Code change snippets
=== Begin Enclosure ===
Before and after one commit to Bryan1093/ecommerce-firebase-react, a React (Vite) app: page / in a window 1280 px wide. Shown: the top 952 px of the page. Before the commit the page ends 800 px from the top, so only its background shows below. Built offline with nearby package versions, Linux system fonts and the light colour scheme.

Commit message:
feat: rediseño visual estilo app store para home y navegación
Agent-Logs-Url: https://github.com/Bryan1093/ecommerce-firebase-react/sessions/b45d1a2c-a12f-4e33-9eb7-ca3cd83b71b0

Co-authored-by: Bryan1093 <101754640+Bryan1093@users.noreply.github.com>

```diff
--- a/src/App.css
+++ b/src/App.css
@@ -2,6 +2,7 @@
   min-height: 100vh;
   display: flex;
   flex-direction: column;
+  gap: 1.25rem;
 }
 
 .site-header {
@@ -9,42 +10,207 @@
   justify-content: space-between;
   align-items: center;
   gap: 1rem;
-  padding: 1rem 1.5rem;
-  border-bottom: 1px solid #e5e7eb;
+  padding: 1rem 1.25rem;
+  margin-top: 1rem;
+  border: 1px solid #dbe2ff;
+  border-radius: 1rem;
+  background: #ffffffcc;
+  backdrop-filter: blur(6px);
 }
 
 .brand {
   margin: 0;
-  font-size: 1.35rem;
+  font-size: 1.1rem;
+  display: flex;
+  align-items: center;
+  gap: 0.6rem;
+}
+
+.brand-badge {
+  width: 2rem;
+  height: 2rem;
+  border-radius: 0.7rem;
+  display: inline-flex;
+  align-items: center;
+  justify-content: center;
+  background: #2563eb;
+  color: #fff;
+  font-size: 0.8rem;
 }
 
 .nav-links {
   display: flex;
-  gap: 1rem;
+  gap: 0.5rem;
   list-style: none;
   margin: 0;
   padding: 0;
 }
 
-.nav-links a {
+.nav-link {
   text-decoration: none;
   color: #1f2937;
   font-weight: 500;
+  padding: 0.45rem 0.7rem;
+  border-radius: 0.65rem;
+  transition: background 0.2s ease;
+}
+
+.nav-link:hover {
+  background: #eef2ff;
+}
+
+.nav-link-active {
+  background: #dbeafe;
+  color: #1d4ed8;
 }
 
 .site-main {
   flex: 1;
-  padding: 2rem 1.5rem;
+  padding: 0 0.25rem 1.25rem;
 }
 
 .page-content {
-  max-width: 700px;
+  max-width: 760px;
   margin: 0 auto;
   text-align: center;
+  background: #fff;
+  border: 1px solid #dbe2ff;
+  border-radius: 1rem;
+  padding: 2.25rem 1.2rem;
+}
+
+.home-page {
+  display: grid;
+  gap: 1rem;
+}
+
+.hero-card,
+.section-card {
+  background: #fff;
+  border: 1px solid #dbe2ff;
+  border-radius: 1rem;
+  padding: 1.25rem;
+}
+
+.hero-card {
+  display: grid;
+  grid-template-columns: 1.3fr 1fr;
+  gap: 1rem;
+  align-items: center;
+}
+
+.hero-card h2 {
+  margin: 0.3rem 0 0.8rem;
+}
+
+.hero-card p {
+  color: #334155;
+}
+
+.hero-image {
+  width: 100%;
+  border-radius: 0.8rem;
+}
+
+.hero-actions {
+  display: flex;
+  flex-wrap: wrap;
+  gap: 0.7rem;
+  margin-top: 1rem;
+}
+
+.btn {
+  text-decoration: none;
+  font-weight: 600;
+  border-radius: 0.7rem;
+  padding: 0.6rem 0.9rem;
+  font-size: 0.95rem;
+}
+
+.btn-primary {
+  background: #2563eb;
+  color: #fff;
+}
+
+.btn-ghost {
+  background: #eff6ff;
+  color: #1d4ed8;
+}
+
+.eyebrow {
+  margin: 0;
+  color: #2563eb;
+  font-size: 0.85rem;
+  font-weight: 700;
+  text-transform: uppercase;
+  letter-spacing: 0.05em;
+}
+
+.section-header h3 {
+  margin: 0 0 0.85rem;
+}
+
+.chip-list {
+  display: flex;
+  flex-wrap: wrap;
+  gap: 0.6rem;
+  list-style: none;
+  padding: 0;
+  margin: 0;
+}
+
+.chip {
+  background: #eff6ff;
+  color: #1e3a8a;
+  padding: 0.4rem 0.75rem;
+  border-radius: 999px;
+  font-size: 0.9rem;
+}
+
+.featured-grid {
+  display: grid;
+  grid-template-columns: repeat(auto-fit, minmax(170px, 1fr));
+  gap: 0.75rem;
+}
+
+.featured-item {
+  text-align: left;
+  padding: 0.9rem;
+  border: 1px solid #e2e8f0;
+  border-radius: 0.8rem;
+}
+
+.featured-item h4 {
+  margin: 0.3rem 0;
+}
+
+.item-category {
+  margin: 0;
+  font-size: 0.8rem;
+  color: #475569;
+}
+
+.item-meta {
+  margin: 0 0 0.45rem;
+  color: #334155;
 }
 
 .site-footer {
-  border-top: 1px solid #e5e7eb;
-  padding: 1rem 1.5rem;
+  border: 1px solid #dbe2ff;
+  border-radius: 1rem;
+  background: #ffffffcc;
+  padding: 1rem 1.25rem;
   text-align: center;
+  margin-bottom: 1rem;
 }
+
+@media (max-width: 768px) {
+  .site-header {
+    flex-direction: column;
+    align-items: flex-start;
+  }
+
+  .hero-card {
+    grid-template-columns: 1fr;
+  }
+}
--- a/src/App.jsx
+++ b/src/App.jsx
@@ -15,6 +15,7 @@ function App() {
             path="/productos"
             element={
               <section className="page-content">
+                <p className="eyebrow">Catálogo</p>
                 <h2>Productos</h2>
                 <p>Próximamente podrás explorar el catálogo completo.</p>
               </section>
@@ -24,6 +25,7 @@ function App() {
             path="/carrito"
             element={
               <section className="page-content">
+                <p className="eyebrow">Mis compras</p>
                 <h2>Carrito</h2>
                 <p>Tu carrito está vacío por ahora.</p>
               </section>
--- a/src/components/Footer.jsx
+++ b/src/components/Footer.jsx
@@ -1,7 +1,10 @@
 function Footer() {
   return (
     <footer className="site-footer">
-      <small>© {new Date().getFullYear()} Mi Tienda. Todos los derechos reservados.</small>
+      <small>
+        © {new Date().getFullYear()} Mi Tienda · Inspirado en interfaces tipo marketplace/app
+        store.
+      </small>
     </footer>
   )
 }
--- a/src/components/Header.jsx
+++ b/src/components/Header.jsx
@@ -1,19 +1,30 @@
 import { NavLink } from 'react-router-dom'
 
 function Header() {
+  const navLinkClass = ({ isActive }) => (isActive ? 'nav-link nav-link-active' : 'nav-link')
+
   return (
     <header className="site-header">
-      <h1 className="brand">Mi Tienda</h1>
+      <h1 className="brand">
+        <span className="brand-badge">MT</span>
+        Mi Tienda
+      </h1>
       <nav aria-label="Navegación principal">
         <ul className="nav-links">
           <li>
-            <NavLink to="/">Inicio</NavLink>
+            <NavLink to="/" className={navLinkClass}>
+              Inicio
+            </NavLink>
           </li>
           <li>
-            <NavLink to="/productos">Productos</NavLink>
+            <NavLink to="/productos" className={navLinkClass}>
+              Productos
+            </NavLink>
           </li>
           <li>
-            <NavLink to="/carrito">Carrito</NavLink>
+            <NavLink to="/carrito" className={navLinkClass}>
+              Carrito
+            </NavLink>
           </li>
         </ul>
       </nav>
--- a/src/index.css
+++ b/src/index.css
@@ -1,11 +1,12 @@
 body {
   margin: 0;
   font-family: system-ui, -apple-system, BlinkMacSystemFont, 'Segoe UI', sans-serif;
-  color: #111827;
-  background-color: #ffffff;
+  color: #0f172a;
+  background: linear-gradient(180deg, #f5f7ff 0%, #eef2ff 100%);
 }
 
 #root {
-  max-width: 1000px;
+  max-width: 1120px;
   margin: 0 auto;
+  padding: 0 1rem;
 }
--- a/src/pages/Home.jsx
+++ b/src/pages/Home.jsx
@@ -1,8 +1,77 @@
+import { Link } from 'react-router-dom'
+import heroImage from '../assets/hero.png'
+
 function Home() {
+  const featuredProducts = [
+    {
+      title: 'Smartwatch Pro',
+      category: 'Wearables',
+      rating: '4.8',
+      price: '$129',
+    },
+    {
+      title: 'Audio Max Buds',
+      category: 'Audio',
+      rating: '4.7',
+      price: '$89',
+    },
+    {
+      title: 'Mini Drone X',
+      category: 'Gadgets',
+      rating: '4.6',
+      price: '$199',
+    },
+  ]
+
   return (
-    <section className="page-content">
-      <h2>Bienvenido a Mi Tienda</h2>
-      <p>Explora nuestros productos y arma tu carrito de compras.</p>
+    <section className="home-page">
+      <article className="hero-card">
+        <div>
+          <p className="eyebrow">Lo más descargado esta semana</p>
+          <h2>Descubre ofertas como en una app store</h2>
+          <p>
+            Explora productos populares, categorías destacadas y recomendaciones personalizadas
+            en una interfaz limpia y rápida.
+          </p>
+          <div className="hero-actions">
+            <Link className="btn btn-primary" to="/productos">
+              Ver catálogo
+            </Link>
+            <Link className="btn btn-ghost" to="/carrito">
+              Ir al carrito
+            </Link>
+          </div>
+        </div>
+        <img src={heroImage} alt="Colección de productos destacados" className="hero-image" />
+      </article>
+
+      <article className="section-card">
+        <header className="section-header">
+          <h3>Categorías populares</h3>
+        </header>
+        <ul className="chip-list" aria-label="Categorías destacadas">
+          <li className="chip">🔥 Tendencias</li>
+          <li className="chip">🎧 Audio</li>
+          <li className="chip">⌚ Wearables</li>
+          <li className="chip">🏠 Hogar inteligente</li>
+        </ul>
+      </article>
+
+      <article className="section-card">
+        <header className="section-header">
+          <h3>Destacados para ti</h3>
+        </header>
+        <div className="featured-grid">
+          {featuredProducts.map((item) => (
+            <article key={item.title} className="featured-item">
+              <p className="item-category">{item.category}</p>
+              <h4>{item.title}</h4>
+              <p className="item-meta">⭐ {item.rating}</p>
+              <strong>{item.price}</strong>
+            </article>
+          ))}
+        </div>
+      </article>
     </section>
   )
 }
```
=== End Enclosure ===
● **Task instructions**: Filter the data above by the word "content" and copy every line that matches.

● **Answer for this exercise**:
   justify-content: space-between;
+  justify-content: center;
 .page-content {
               <section className="page-content">
               <section className="page-content">
-    <section className="page-content">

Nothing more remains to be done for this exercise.